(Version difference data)
== Segment start ==
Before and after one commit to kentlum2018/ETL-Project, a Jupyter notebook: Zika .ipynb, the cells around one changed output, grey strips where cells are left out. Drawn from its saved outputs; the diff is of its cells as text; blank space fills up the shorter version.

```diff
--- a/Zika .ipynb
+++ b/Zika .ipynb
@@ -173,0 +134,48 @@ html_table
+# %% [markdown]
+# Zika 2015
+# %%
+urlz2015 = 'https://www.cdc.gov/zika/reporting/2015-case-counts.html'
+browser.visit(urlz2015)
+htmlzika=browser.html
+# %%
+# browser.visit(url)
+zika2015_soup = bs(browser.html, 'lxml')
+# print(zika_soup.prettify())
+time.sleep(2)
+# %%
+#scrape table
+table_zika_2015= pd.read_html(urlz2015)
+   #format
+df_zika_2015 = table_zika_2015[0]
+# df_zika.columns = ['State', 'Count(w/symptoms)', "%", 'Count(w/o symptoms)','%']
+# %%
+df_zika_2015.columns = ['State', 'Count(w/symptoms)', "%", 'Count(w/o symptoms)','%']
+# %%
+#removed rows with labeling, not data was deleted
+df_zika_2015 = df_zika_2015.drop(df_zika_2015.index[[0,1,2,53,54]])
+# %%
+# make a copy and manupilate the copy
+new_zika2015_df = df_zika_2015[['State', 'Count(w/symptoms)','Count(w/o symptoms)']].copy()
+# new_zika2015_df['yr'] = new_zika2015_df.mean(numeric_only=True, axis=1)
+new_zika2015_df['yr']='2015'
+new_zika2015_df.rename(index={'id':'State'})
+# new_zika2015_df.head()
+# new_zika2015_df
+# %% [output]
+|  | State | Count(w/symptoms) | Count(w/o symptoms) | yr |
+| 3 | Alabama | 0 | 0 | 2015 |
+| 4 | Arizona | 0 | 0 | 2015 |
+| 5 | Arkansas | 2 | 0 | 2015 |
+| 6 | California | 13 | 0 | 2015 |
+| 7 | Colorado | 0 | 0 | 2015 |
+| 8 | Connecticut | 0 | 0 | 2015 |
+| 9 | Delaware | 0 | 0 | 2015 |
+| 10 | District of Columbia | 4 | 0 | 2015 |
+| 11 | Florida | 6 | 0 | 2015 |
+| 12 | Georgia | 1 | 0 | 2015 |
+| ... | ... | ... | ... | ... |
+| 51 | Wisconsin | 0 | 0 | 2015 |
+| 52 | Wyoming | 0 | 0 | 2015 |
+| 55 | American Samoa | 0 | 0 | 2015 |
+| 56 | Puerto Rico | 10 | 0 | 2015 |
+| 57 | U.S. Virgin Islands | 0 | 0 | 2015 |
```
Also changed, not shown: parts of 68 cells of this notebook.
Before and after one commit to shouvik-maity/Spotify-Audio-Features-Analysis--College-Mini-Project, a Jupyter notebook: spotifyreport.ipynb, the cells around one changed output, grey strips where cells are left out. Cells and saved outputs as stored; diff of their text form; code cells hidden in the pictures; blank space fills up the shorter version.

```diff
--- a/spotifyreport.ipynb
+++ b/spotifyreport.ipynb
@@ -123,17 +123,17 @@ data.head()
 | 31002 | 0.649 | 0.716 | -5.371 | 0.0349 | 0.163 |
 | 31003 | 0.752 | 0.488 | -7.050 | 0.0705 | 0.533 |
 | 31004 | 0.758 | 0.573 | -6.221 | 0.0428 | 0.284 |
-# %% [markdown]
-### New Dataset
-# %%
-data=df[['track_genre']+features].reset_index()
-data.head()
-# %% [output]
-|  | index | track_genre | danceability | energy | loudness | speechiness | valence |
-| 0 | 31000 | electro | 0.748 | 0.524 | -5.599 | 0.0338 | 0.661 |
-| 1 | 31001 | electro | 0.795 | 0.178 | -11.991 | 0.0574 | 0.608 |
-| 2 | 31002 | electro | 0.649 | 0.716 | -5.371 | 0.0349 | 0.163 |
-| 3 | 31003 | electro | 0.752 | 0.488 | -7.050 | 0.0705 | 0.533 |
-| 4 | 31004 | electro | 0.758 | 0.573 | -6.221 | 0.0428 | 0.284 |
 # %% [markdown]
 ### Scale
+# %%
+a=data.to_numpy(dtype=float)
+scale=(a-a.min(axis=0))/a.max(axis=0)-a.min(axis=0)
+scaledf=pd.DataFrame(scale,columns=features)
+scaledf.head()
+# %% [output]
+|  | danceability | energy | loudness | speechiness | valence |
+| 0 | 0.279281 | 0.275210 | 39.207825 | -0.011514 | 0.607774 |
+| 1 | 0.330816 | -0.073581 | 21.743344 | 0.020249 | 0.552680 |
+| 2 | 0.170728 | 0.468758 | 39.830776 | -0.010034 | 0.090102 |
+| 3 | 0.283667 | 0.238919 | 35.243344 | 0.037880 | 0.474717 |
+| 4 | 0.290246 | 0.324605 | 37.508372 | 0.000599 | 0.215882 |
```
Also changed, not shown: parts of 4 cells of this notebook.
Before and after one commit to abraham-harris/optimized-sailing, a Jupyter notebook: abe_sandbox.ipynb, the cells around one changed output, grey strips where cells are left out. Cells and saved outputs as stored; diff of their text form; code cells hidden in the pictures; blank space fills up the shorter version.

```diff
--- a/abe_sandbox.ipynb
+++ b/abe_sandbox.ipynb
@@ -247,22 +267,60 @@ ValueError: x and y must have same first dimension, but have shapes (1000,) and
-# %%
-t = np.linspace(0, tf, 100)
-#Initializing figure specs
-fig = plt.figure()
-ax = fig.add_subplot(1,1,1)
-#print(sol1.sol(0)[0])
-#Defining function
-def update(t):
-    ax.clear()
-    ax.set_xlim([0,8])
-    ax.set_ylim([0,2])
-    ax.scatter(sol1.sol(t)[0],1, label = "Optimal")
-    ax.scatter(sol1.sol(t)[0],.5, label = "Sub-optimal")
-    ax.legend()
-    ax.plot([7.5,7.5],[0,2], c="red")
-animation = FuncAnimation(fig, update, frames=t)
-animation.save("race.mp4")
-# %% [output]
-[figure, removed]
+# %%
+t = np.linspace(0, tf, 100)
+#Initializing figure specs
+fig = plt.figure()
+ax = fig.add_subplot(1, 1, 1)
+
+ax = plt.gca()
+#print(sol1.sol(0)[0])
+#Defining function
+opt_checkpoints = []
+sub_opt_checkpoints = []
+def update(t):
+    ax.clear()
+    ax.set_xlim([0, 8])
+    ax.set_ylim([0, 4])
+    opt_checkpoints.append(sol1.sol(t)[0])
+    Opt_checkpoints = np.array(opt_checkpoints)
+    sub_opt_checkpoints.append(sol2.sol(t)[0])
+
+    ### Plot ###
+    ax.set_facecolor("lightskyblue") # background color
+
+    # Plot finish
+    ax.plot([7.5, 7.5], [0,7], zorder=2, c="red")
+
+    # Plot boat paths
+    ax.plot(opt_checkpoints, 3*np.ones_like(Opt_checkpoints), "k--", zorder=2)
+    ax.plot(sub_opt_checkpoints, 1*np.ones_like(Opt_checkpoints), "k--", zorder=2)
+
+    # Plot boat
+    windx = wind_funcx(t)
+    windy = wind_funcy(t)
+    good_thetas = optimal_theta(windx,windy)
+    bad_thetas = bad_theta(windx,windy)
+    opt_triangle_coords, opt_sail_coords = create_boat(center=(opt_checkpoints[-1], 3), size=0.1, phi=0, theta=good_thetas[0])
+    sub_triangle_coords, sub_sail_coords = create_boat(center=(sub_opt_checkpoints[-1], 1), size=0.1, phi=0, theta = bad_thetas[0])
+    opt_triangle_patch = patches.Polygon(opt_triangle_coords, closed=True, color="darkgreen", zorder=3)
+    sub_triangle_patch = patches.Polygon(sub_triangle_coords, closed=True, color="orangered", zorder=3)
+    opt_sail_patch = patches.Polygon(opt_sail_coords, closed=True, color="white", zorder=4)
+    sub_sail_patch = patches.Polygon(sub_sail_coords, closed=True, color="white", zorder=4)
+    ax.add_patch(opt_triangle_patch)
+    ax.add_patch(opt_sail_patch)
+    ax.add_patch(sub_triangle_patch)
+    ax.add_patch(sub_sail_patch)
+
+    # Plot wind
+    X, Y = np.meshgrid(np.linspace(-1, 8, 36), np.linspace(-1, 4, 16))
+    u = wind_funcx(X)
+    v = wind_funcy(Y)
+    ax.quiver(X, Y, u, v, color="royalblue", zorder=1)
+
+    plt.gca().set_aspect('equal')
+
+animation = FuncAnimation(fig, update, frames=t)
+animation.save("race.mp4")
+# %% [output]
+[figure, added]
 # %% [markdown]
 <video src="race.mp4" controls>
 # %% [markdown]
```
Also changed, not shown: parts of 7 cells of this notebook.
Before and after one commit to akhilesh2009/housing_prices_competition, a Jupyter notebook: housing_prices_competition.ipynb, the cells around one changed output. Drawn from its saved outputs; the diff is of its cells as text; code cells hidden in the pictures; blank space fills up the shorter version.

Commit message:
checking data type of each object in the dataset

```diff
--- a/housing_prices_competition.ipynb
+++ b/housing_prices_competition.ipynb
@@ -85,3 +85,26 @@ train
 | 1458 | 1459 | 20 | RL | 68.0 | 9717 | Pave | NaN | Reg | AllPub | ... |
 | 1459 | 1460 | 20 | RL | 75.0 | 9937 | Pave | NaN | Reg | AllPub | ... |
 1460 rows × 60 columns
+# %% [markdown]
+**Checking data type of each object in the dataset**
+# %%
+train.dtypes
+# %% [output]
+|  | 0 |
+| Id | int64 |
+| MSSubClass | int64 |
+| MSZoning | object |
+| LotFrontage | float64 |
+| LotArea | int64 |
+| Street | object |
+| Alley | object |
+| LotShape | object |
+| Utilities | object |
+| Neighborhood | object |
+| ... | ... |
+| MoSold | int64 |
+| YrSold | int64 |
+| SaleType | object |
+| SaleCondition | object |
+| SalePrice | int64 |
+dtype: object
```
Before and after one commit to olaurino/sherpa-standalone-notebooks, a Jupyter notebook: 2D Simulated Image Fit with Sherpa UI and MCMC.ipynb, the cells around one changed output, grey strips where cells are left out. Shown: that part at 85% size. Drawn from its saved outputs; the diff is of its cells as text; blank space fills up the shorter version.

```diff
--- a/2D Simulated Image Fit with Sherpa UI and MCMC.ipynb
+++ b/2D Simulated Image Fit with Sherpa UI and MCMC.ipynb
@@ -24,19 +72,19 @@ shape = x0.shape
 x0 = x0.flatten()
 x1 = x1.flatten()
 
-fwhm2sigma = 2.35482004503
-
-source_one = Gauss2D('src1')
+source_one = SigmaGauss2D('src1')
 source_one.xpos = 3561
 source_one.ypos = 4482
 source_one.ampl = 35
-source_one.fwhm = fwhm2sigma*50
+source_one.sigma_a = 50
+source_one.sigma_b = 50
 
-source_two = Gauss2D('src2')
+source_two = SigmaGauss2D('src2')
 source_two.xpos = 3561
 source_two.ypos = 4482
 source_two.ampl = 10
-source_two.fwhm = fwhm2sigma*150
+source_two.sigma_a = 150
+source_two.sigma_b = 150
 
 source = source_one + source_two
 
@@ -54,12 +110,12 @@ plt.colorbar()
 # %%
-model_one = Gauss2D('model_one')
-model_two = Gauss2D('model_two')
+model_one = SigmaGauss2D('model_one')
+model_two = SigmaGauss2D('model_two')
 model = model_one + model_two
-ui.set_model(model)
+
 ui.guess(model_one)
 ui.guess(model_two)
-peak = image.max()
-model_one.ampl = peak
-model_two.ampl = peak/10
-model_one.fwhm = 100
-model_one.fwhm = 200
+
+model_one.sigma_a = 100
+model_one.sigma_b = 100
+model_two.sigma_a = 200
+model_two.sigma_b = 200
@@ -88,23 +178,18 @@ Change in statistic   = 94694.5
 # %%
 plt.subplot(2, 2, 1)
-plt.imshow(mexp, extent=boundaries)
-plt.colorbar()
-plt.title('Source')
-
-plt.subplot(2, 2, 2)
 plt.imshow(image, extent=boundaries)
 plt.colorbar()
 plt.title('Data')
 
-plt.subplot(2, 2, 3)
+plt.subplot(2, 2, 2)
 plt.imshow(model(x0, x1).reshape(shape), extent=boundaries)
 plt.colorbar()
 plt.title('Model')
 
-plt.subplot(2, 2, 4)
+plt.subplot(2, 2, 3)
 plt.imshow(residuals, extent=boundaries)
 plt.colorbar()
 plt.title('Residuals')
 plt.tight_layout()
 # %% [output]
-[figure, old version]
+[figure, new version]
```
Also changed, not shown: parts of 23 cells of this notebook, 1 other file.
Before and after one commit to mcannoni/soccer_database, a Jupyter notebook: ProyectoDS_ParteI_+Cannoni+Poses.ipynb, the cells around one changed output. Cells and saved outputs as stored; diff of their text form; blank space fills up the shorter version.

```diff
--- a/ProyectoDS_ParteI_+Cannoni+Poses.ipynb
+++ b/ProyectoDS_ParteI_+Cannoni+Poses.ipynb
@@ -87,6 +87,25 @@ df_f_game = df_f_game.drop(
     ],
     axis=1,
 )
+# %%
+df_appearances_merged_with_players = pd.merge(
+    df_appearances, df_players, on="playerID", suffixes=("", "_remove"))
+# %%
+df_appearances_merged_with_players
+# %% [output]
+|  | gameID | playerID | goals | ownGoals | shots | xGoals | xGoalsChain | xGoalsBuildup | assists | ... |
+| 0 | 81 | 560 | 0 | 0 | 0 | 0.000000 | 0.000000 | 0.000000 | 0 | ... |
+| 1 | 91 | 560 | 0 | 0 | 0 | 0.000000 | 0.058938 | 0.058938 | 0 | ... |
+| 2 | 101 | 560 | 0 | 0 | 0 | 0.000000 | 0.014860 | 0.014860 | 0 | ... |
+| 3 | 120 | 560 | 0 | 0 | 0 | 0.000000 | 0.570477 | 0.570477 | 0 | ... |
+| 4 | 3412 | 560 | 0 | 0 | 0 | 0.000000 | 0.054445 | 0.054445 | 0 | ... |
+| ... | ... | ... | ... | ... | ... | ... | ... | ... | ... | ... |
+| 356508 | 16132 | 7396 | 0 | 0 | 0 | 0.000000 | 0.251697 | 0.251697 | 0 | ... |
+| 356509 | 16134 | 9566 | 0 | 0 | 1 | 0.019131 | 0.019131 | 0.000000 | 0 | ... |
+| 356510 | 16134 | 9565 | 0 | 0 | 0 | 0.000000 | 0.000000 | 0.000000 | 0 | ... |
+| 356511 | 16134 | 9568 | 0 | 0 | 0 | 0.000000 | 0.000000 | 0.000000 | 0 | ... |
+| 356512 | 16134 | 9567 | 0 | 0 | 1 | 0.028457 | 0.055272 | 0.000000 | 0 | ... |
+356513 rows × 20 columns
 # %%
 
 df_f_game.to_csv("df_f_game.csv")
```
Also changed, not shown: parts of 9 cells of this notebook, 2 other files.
== Segment end ==
Exercise brief :: Reproduce every line above containing "Polygon".

Response box ::
+    opt_triangle_patch = patches.Polygon(opt_triangle_coords, closed=True, color="darkgreen", zorder=3)
+    sub_triangle_patch = patches.Polygon(sub_triangle_coords, closed=True, color="orangered", zorder=3)
+    opt_sail_patch = patches.Polygon(opt_sail_coords, closed=True, color="white", zorder=4)
+    sub_sail_patch = patches.Polygon(sub_sail_coords, closed=True, color="white", zorder=4)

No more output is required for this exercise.